What you should do:
Give the number of lines in the data that contain the word "xlsx"; no other text is needed.

Data for the task:
++++++++

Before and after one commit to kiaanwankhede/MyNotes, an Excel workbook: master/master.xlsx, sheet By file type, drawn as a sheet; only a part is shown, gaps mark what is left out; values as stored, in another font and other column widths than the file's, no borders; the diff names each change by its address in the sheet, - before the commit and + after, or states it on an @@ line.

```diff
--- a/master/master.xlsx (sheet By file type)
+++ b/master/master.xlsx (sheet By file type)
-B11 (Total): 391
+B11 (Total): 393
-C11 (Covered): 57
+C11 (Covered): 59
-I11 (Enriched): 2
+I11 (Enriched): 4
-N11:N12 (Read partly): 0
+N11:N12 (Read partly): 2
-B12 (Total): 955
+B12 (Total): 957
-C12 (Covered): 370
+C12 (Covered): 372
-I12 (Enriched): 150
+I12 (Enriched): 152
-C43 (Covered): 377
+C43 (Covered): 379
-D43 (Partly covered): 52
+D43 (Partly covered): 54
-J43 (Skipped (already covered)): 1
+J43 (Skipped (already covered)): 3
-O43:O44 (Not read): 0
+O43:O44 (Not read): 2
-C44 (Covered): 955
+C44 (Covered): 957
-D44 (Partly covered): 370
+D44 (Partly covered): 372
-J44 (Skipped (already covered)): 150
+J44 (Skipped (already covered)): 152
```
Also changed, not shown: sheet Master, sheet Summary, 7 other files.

++++++++

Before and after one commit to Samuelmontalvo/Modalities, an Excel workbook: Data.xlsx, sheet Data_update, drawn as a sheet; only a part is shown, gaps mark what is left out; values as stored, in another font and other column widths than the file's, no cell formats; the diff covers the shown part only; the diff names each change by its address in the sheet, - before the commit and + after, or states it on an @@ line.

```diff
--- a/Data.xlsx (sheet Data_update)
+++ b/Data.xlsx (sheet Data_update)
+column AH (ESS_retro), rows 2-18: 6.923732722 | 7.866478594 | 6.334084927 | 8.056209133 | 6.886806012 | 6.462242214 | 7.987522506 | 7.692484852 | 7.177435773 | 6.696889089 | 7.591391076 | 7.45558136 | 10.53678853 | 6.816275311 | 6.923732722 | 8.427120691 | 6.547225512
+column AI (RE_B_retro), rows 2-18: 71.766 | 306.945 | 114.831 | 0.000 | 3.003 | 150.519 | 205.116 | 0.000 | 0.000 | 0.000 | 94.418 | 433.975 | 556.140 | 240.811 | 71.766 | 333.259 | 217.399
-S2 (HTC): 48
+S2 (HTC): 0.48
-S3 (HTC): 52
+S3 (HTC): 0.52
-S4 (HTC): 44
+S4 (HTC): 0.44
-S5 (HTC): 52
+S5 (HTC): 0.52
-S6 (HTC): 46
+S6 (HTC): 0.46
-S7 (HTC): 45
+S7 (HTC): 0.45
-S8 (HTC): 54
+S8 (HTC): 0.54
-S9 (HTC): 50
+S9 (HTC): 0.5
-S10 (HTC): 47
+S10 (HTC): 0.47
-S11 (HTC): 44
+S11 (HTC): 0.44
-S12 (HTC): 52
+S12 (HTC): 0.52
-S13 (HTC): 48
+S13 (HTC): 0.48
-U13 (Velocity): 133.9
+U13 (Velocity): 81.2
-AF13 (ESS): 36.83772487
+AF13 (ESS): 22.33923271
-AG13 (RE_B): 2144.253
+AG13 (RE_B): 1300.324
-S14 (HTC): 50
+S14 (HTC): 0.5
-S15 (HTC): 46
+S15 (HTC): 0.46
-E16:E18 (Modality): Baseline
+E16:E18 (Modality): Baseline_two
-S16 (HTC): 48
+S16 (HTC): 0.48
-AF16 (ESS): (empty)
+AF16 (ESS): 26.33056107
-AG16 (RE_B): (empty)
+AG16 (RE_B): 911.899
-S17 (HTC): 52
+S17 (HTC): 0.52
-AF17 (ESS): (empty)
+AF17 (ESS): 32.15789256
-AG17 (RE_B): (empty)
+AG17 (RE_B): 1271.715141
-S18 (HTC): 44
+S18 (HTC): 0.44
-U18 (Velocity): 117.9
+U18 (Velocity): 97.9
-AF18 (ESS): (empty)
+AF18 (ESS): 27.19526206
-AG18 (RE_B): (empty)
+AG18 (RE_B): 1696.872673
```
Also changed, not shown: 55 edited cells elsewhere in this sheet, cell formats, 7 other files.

++++++++

Answer to this exercise:
6